(EXERCISE BRIEF) Your copy should hold every record verbatim and none of the pictures.

(ENTRIES PROVIDED)
---*---

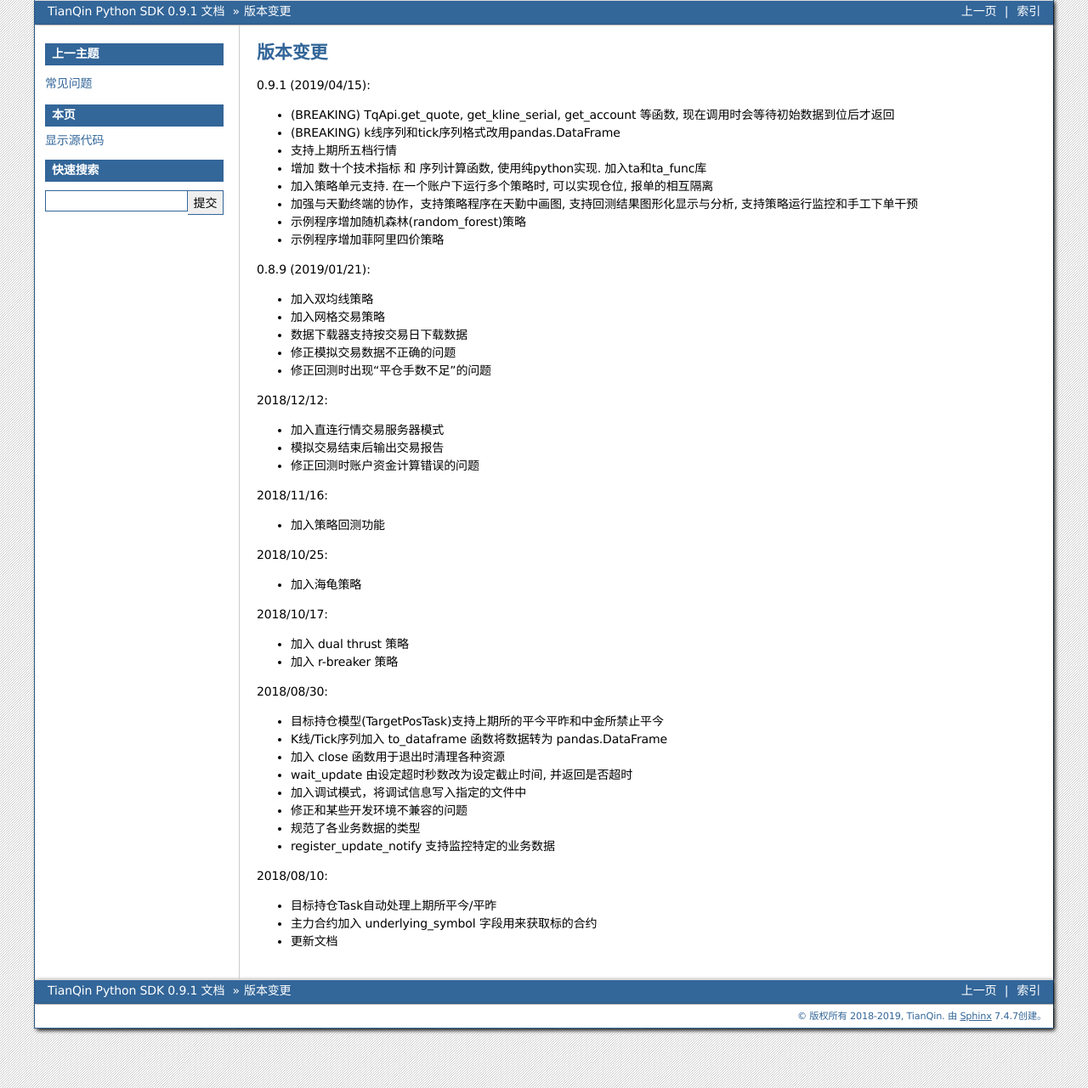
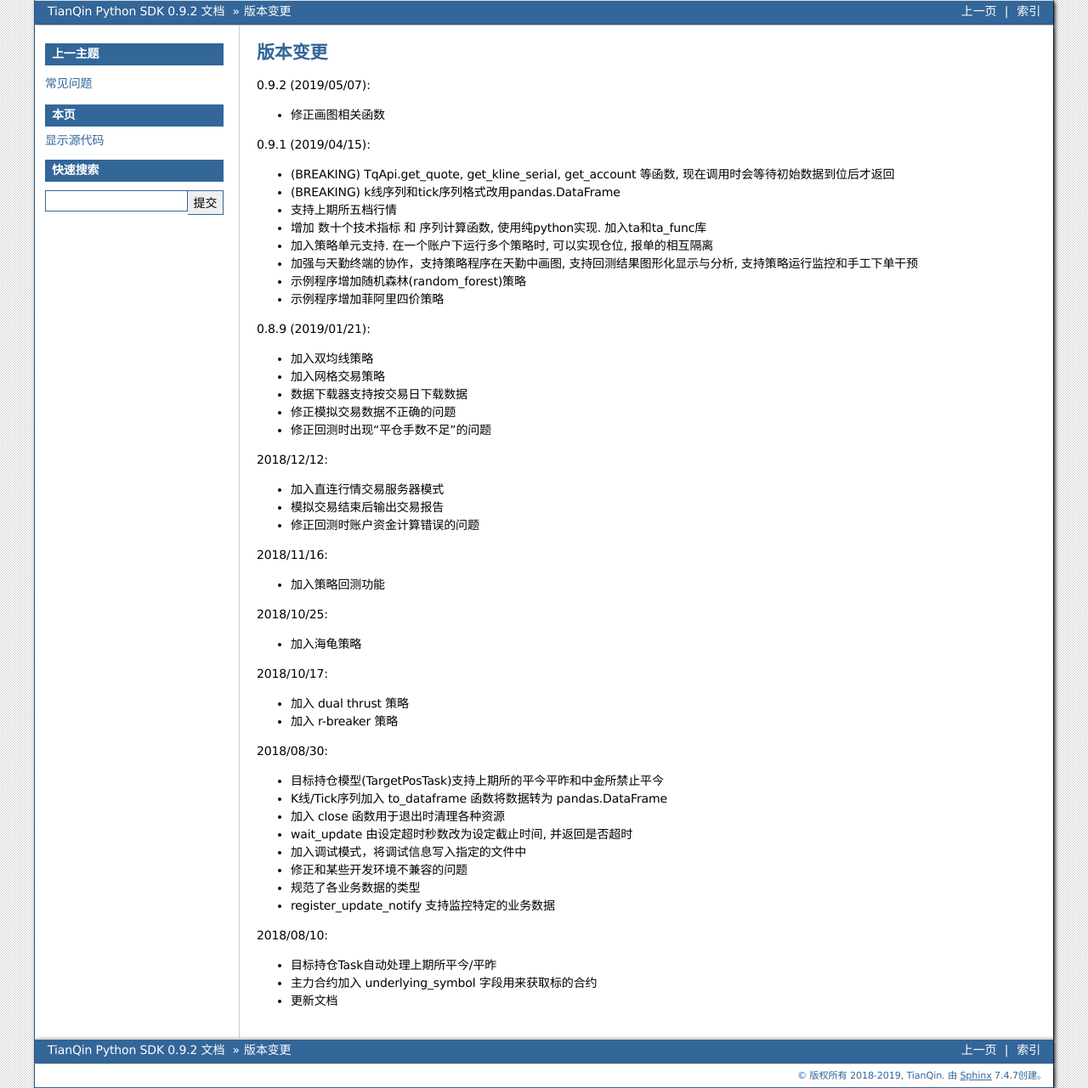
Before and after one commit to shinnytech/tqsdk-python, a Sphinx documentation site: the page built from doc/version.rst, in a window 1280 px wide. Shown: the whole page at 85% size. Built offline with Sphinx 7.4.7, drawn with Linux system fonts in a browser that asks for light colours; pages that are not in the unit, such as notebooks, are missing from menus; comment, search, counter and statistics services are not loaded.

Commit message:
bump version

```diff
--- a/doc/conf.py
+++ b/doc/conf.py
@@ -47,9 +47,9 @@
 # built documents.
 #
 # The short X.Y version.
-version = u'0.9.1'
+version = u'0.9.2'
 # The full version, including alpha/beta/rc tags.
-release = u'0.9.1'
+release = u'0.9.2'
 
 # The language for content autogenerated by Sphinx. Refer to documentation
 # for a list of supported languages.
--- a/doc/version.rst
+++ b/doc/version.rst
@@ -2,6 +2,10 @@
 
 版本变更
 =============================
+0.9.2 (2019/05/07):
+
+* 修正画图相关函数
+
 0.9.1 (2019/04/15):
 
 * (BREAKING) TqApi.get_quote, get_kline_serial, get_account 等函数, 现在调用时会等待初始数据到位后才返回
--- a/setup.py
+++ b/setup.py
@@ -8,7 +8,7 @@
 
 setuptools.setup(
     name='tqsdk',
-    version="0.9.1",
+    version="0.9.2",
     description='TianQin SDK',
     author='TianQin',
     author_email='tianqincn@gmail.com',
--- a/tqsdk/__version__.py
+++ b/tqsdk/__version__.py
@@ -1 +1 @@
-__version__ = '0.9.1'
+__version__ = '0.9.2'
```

---*---

(SOLUTION TO THE EXERCISE)
Before and after one commit to shinnytech/tqsdk-python, a Sphinx documentation site: the page built from doc/version.rst, in a window 1280 px wide. Shown: the whole page at 85% size. Built offline with Sphinx 7.4.7, drawn with Linux system fonts in a browser that asks for light colours; pages that are not in the unit, such as notebooks, are missing from menus; comment, search, counter and statistics services are not loaded.

Commit message:
bump version

```diff
--- a/doc/conf.py
+++ b/doc/conf.py
@@ -47,9 +47,9 @@
 # built documents.
 #
 # The short X.Y version.
-version = u'0.9.1'
+version = u'0.9.2'
 # The full version, including alpha/beta/rc tags.
-release = u'0.9.1'
+release = u'0.9.2'
 
 # The language for content autogenerated by Sphinx. Refer to documentation
 # for a list of supported languages.
--- a/doc/version.rst
+++ b/doc/version.rst
@@ -2,6 +2,10 @@
 
 版本变更
 =============================
+0.9.2 (2019/05/07):
+
+* 修正画图相关函数
+
 0.9.1 (2019/04/15):
 
 * (BREAKING) TqApi.get_quote, get_kline_serial, get_account 等函数, 现在调用时会等待初始数据到位后才返回
--- a/setup.py
+++ b/setup.py
@@ -8,7 +8,7 @@
 
 setuptools.setup(
     name='tqsdk',
-    version="0.9.1",
+    version="0.9.2",
     description='TianQin SDK',
     author='TianQin',
     author_email='tianqincn@gmail.com',
--- a/tqsdk/__version__.py
+++ b/tqsdk/__version__.py
@@ -1 +1 @@
-__version__ = '0.9.1'
+__version__ = '0.9.2'
```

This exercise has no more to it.